[Work required] Please return all lines of the data below containing the string "reported".

(Extracted information)

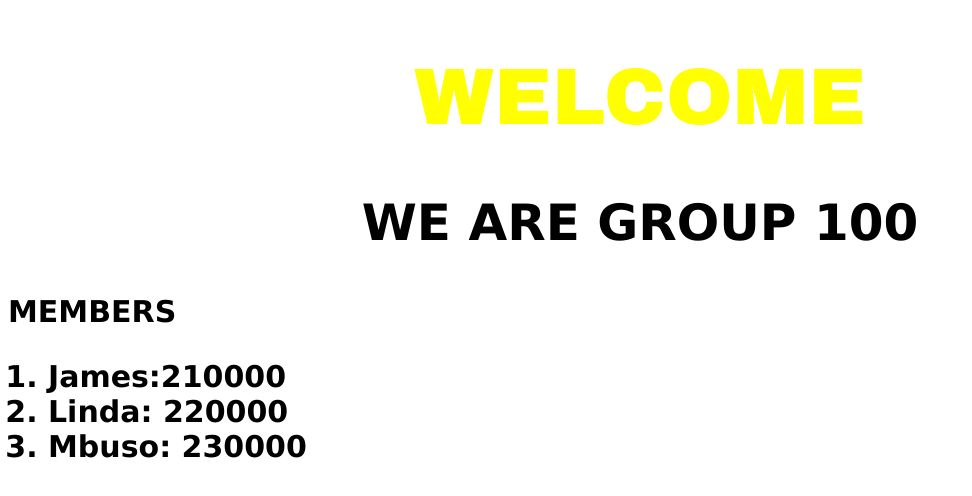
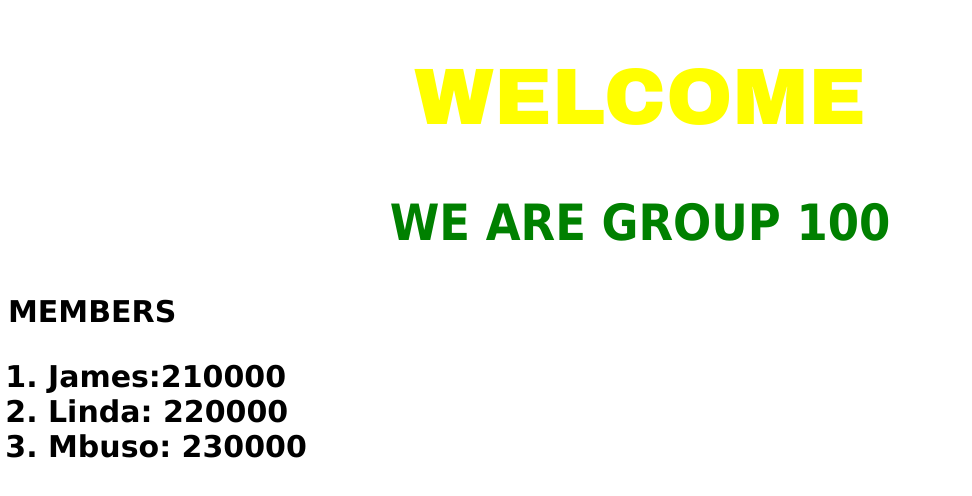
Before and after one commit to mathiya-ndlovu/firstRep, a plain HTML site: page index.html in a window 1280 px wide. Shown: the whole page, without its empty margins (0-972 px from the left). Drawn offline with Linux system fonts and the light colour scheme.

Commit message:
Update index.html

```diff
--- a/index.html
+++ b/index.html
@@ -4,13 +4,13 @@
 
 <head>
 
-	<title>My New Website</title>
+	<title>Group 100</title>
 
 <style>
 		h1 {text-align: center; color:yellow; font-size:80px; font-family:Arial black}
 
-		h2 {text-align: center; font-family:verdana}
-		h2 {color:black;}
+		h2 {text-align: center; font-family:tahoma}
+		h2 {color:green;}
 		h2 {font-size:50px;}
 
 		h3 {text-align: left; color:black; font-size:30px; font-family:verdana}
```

(End Extracted information)
(Extracted information)

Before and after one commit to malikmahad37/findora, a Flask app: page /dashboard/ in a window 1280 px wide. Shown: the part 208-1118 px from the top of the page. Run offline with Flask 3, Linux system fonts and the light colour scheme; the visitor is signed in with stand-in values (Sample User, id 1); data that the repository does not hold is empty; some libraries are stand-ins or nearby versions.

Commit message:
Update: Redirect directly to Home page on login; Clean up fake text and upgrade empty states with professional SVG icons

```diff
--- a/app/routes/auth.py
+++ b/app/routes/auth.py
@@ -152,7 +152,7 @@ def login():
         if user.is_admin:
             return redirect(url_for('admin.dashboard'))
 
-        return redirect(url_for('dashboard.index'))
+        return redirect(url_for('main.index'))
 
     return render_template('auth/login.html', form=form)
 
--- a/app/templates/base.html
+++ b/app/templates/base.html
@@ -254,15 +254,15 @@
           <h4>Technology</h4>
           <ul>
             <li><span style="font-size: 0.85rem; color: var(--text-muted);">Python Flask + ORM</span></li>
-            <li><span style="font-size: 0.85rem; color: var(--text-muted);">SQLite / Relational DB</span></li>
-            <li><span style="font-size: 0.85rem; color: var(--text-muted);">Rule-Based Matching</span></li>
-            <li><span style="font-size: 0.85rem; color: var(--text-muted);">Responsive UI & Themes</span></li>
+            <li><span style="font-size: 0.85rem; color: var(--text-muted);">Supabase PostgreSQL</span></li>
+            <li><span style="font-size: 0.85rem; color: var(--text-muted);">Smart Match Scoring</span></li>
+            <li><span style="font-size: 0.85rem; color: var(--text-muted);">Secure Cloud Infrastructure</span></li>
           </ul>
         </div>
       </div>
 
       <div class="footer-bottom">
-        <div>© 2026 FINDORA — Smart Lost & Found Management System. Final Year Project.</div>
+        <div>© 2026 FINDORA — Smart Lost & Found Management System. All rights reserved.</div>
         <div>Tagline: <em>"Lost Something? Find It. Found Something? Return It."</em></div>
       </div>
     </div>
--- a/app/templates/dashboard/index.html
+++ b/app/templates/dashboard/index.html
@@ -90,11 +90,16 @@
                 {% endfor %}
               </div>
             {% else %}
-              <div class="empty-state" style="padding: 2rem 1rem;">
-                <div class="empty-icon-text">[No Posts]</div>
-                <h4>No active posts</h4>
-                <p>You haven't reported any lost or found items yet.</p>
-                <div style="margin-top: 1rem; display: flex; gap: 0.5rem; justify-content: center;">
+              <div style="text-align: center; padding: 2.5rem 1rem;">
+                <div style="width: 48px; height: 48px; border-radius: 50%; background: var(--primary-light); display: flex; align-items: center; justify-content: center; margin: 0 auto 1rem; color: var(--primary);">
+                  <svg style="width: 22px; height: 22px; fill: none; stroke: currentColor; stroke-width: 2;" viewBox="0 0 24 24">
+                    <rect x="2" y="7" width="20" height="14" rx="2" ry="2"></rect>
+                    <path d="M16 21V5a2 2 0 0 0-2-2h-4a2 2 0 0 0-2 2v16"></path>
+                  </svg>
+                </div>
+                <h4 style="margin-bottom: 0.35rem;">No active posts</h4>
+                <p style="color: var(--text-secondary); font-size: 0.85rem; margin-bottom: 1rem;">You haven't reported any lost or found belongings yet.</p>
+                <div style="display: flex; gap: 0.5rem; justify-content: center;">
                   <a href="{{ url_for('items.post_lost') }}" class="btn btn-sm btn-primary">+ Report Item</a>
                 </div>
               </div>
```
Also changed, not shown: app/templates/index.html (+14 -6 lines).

(End Extracted information)

[Solution to the problem]
-                <p>You haven't reported any lost or found items yet.</p>
+                <p style="color: var(--text-secondary); font-size: 0.85rem; margin-bottom: 1rem;">You haven't reported any lost or found belongings yet.</p>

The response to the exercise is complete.